Consider the case of Linda Xiang, owner of Geolin Trading, Inc., in El Monte, California, which leased commercial warehouse space from Kenny Luc. Just over two years into the lease, a sprinkler system installed in the warehouse went off after coming into contact with a rolling door. Geolin employees were unable to shut off the sprinklers, and the resulting flood destroyed over $422,000 worth of inventory. Geolin and Xiang then sued Luc for negligence and breach of contract.
Before this incident there had been no reported problems with the warehouse’s sprinklers. And in fact, Luc had the system inspected at his own expense about a year before the flood took place. After the flood, Geolin hired its own inspector, who offered a professional opinion that (1) the sprinkler should have been further away from the door that hit it and (2) the sprinkler valves should have been accessible to Geolin employees to prevent flood damage.
Commercial Leases vs. Breach of Contract and Negligence
The lease between Geolin and Luc contained two key passages. The first said that by taking over the premises, Geolin acknowledged the warehouse was in “good order and repair” and that it was Geolin’s responsibility, not Luc’s, to make any necessary repairs. This includes any repairs to the sprinklers. The second key clause said Luc was not responsible for any damage to Geolin’s property that might occur on the premises. Based on these two provisions, a trial court ruled for Luc on summary judgment and dismissed Geolin’s lawsuit.
On appeal, a three-judge panel of the California Court of Appeals agreed that Luc could not be held liable for breach of contract. California law generally only holds a landlord responsible for dangerous conditions that cause personal injury, not damage to property. For example, if the warehouse itself was physically damaged or deteriorated to the point where a Geolin employee suffered a physical injury, the landlord might be responsible no matter what the lease provides. But when it comes to personal property like business inventory, California law leaves it up the landlord and commercial tenant to work those issues out for themselves.
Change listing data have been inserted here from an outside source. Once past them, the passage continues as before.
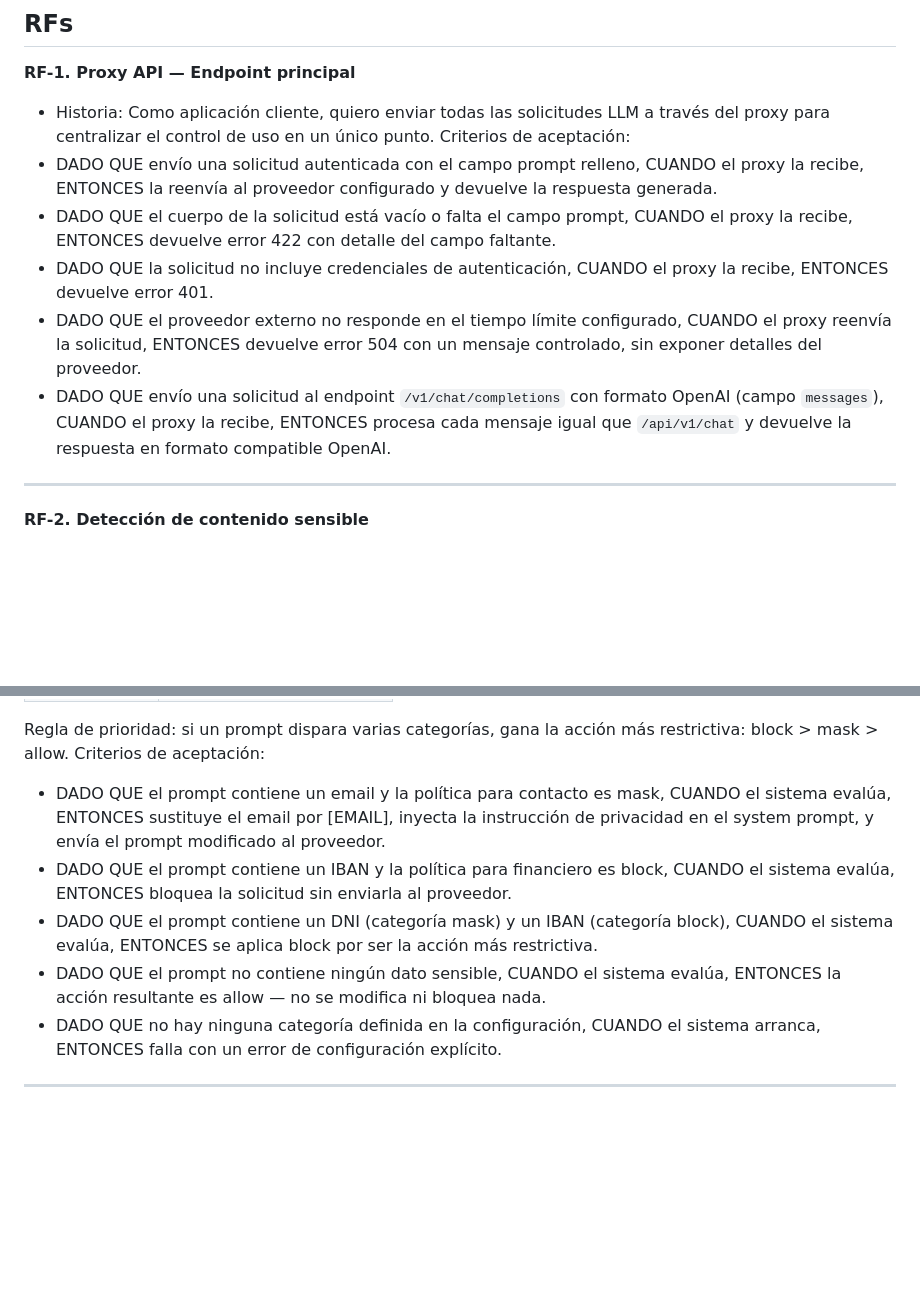
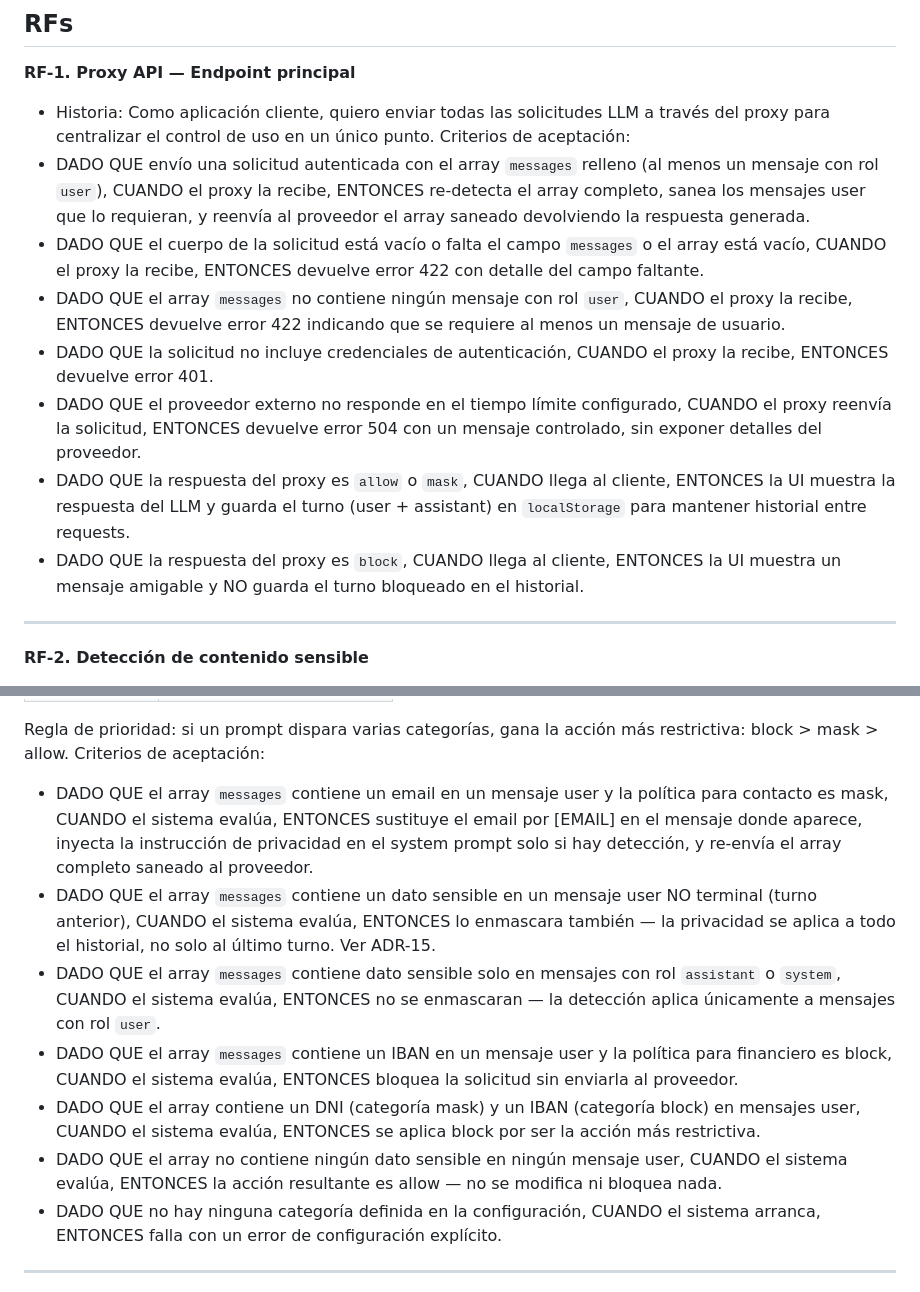
Before and after one commit to Javi-kl/llm-governance-api-proxy, a Markdown page: docs/requirements.md, 2 parts joined by grey strips. Rendered like a GitHub page; blank space fills up the shorter version.

```diff
--- a/docs/requirements.md
+++ b/docs/requirements.md
@@ -4,11 +4,13 @@
 **RF-1. Proxy API — Endpoint principal**
 - Historia: Como aplicación cliente, quiero enviar todas las solicitudes LLM a través del proxy para centralizar el control de uso en un único punto.
 Criterios de aceptación:
-- DADO QUE envío una solicitud autenticada con el campo prompt relleno, CUANDO el proxy la recibe, ENTONCES la reenvía al proveedor configurado y devuelve la respuesta generada.
-- DADO QUE el cuerpo de la solicitud está vacío o falta el campo prompt, CUANDO el proxy la recibe, ENTONCES devuelve error 422 con detalle del campo faltante.
+- DADO QUE envío una solicitud autenticada con el array `messages` relleno (al menos un mensaje con rol `user`), CUANDO el proxy la recibe, ENTONCES re-detecta el array completo, sanea los mensajes user que lo requieran, y reenvía al proveedor el array saneado devolviendo la respuesta generada.
+- DADO QUE el cuerpo de la solicitud está vacío o falta el campo `messages` o el array está vacío, CUANDO el proxy la recibe, ENTONCES devuelve error 422 con detalle del campo faltante.
+- DADO QUE el array `messages` no contiene ningún mensaje con rol `user`, CUANDO el proxy la recibe, ENTONCES devuelve error 422 indicando que se requiere al menos un mensaje de usuario.
 - DADO QUE la solicitud no incluye credenciales de autenticación, CUANDO el proxy la recibe, ENTONCES devuelve error 401.
 - DADO QUE el proveedor externo no responde en el tiempo límite configurado, CUANDO el proxy reenvía la solicitud, ENTONCES devuelve error 504 con un mensaje controlado, sin exponer detalles del proveedor.
-- DADO QUE envío una solicitud al endpoint `/v1/chat/completions` con formato OpenAI (campo `messages`), CUANDO el proxy la recibe, ENTONCES procesa cada mensaje igual que `/api/v1/chat` y devuelve la respuesta en formato compatible OpenAI.
+- DADO QUE la respuesta del proxy es `allow` o `mask`, CUANDO llega al cliente, ENTONCES la UI muestra la respuesta del LLM y guarda el turno (user + assistant) en `localStorage` para mantener historial entre requests.
+- DADO QUE la respuesta del proxy es `block`, CUANDO llega al cliente, ENTONCES la UI muestra un mensaje amigable y NO guarda el turno bloqueado en el historial.
 ---
 **RF-2. Detección de contenido sensible**
 - Historia: Como sistema, quiero inspeccionar el contenido textual de cada solicitud antes de enviarla al proveedor para detectar categorías sensibles definidas en el MVP.
@@ -45,10 +47,12 @@ contacto	|[EMAIL] o [TELEFONO]
 
 Regla de prioridad: si un prompt dispara varias categorías, gana la acción más restrictiva: block > mask > allow.
 Criterios de aceptación:
-- DADO QUE el prompt contiene un email y la política para contacto es mask, CUANDO el sistema evalúa, ENTONCES sustituye el email por [EMAIL], inyecta la instrucción de privacidad en el system prompt, y envía el prompt modificado al proveedor.
-- DADO QUE el prompt contiene un IBAN y la política para financiero es block, CUANDO el sistema evalúa, ENTONCES bloquea la solicitud sin enviarla al proveedor.
-- DADO QUE el prompt contiene un DNI (categoría mask) y un IBAN (categoría block), CUANDO el sistema evalúa, ENTONCES se aplica block por ser la acción más restrictiva.
-- DADO QUE el prompt no contiene ningún dato sensible, CUANDO el sistema evalúa, ENTONCES la acción resultante es allow — no se modifica ni bloquea nada.
+- DADO QUE el array `messages` contiene un email en un mensaje user y la política para contacto es mask, CUANDO el sistema evalúa, ENTONCES sustituye el email por [EMAIL] en el mensaje donde aparece, inyecta la instrucción de privacidad en el system prompt solo si hay detección, y re-envía el array completo saneado al proveedor.
+- DADO QUE el array `messages` contiene un dato sensible en un mensaje user NO terminal (turno anterior), CUANDO el sistema evalúa, ENTONCES lo enmascara también — la privacidad se aplica a todo el historial, no solo al último turno. Ver ADR-15.
+- DADO QUE el array `messages` contiene dato sensible solo en mensajes con rol `assistant` o `system`, CUANDO el sistema evalúa, ENTONCES no se enmascaran — la detección aplica únicamente a mensajes con rol `user`.
+- DADO QUE el array `messages` contiene un IBAN en un mensaje user y la política para financiero es block, CUANDO el sistema evalúa, ENTONCES bloquea la solicitud sin enviarla al proveedor.
+- DADO QUE el array contiene un DNI (categoría mask) y un IBAN (categoría block) en mensajes user, CUANDO el sistema evalúa, ENTONCES se aplica block por ser la acción más restrictiva.
+- DADO QUE el array no contiene ningún dato sensible en ningún mensaje user, CUANDO el sistema evalúa, ENTONCES la acción resultante es allow — no se modifica ni bloquea nada.
 - DADO QUE no hay ninguna categoría definida en la configuración, CUANDO el sistema arranca, ENTONCES falla con un error de configuración explícito.
 ---
 **RF-4. Respuesta estructurada del proxy**
```
Also changed, not shown: docs/architecture.md (+41 -18 lines), docs/overview.md (+3 -4 lines).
Even the lease, however, does not shield a landlord from damage arising from negligence. In this case, the Court of Appeals said there were still questions to be resolved about Luc’s conduct. Specifically, whether he was negligent in not moving the sprinkler further away from the door and in not providing Geolin with ready access to the shutoff valve. Thus, the case may go to trial on Geolin’s negligence claim, but not on breach of contract.
Protect Your Property
The above case–which should not be considered a statement of binding law–illustrates just one potential pitfall of commercial leasing. These are complex transactions that require the services of an experienced Sacramento business attorney. Whether you’re a small business owner looking to protect her personal property or a landlord seeking to avoid costly litigation, it’s essential to engage a competent attorney before entering into any commercial leasing arrangement.